Plungė Manor

Plungė Manor is a former Ogiński residential manor in Plungė.[1][2] Oginski was a Lithuanian diplomat, and polish composer. It now harbors the Samogitian (Žemaitija in Lithuanian) art museum.


The Plungė manor has been mentioned since 1565. The main mansion was ordered to be built by the Ogińskiai family in 1879, in a Neo-gothic style. (Architect K. Lorencas) This was their residential home. Through the years 1973-1902 the Ogińskiai mansion had a music school.

Manor Park[edit]

The famous Plungė park was established at around the middle of the eighteenth century. The area of the park is about 143 acres. (apx. 0.6 km2

Oak of the Thunder God[edit]

In the borders of the manor park, grows a huge oak, called the oak of the Thunder God, or Perkūnas in Lithuanian, from ancient pagan beliefs. Legend tells that priestess Galinda stoked a sacred fire near this oak. One day her lover went forth to war against the Crusaders to defend his homeland nation. Sadly, he never returned. The chief priest, seeing Galinda’s tears and heartache, began to teach her that only a sacred fire can quench her earthly pain. Once, when Galinda was weeping under the oak, a thunder struck the tree. Oak shook greatly, some soil has poured into its trunk – and soon the flower of incredible beauty has sprouted out of the trunk of the oak. Since then people started to call it on behalf of Thunder God. Some believe that the huge oak that grows in the park is the same one from the legend. It was declared a National Monument.
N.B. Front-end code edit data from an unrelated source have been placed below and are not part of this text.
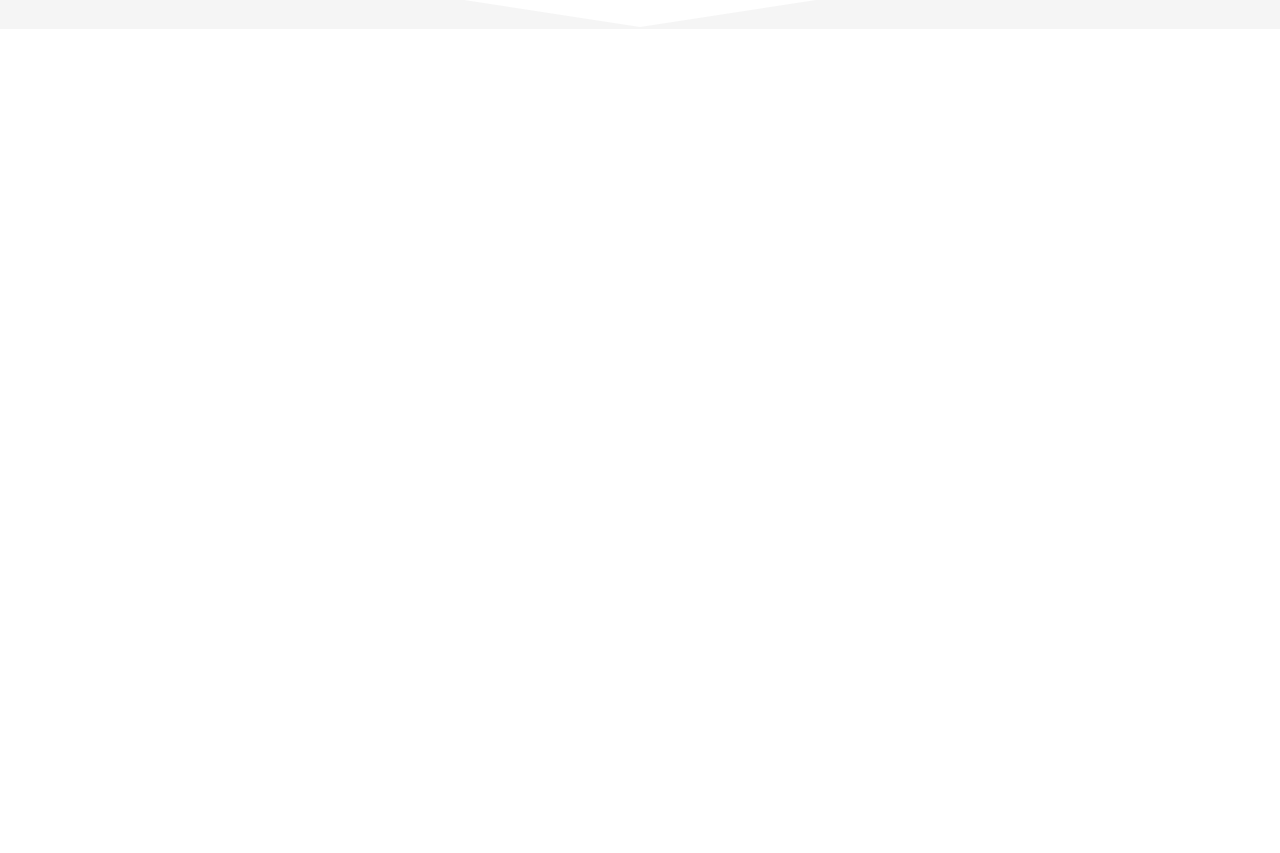
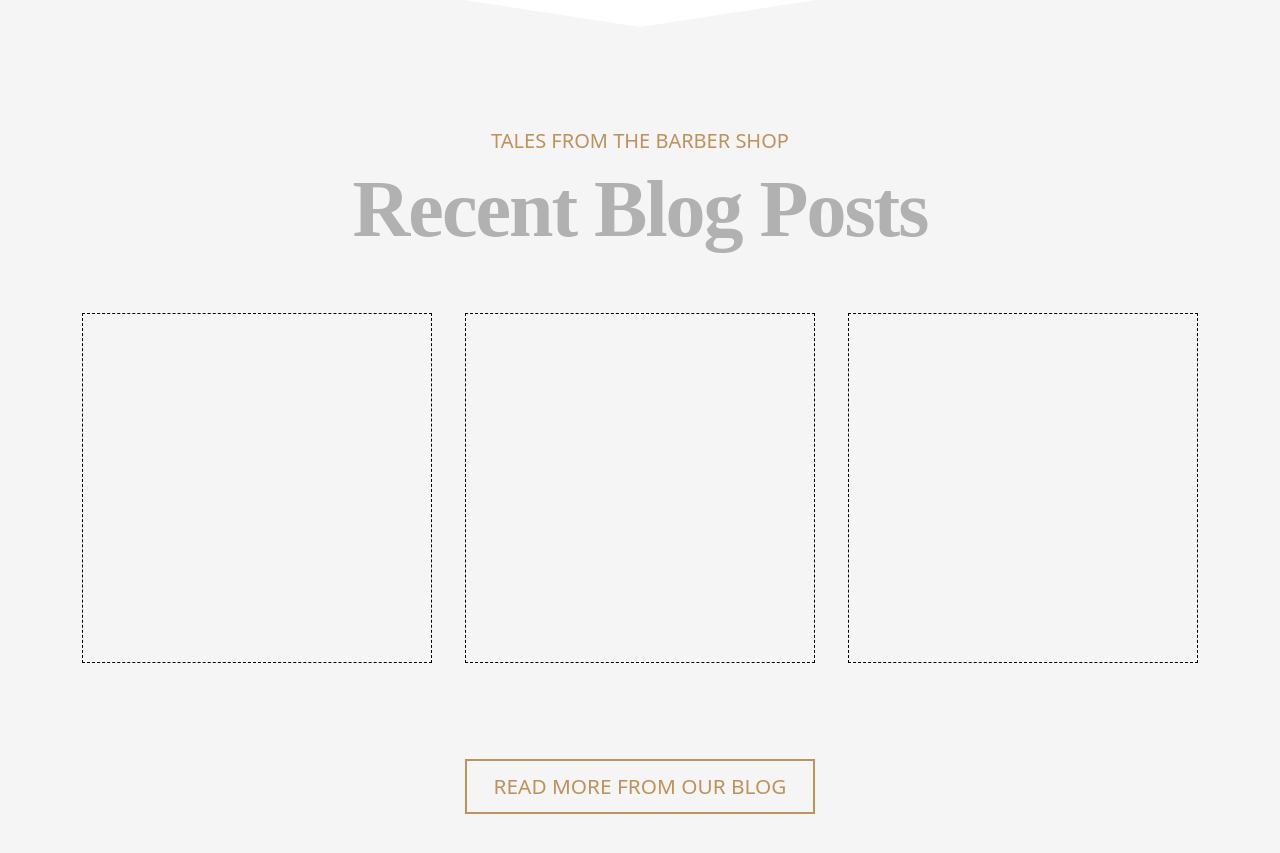
Before and after one commit to claudiuhuhulia/proj-html-vuejs, a Vue app: page / in a window 1280 px wide. Shown: the part 4600-5453 px from the top of the page. Before the commit the page ends 4629 px from the top, so only its background shows below. Built offline with nearby package versions, Linux system fonts and the light colour scheme.

Commit message:
added posts section

```diff
--- a/src/App.vue
+++ b/src/App.vue
@@ -5,8 +5,9 @@ import AppAward from './components/AppAward.vue';
 import AppGrooming from './components/AppGrooming.vue';
 import AppShop from './components/AppShop.vue';
 import AppReviw from './components/AppReviews.vue'
+import AppPosts from './components/AppPosts.vue'
 export default {
-  components: { AppHeader, AppFooter, AppAward, AppGrooming, AppShop, AppReviw }
+  components: { AppHeader, AppFooter, AppAward, AppGrooming, AppShop, AppReviw, AppPosts }
 }
 
 </script>
@@ -21,6 +22,8 @@ export default {
   <AppShop />
 
   <AppReviw />
+
+  <AppPosts />
 </template>
 
 <style lang="scss">
--- /dev/null
+++ b/src/components/AppPosts.vue
@@ -0,0 +1,43 @@
+<script></script>
+
+<template>
+    <main>
+        <div class="title-section d-flex justify-content-center align-items-center flex-column ">
+            <h5>TALES FROM THE BARBER SHOP</h5>
+            <h1>Recent Blog Posts</h1>
+        </div>
+
+        <section class="container grooming-services d-flex justify-content-between mt-5 ">
+            <div class="my-card"></div>
+            <div class="my-card"></div>
+            <div class="my-card"></div>
+        </section>
+
+
+        <div class="footer-section d-flex justify-content-center my-5">
+            <div class="my-btn my-5">
+                READ MORE FROM OUR BLOG
+            </div>
+        </div>
+    </main>
+</template>
+
+<style scoped lang="scss">
+@use '../assets/scss/style.scss' as *;
+
+main {
+    background-color: #f5f5f5;
+}
+
+.title-section {
+    padding-top: 100px;
+}
+
+.my-btn {
+    width: 350px;
+}
+
+.footer-section {
+    padding-bottom: 75px;
+}
+</style>
--- a/src/components/AppReviews.vue
+++ b/src/components/AppReviews.vue
@@ -26,7 +26,7 @@
         </section>
 
     </div>
-    <svg class="fusion-big-triangle-candy " xmlns="http://www.w3.org/2000/svg" version="1.1" width="100%" height="100"
+    <svg class="fusion-big-triangle-candy" xmlns="http://www.w3.org/2000/svg" version="1.1" width="100%" height="100"
         viewBox="0 0 100 100" preserveAspectRatio="none" style="fill:rgb(255, 255, 255);padding:0;">
         <path d="M0 100 L50 2 L100 100 Z"></path>
     </svg>
```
Coordinates: 55°55′10″N 21°50′39″E / 55.91944°N 21.84417°E / 55.91944; 21.84417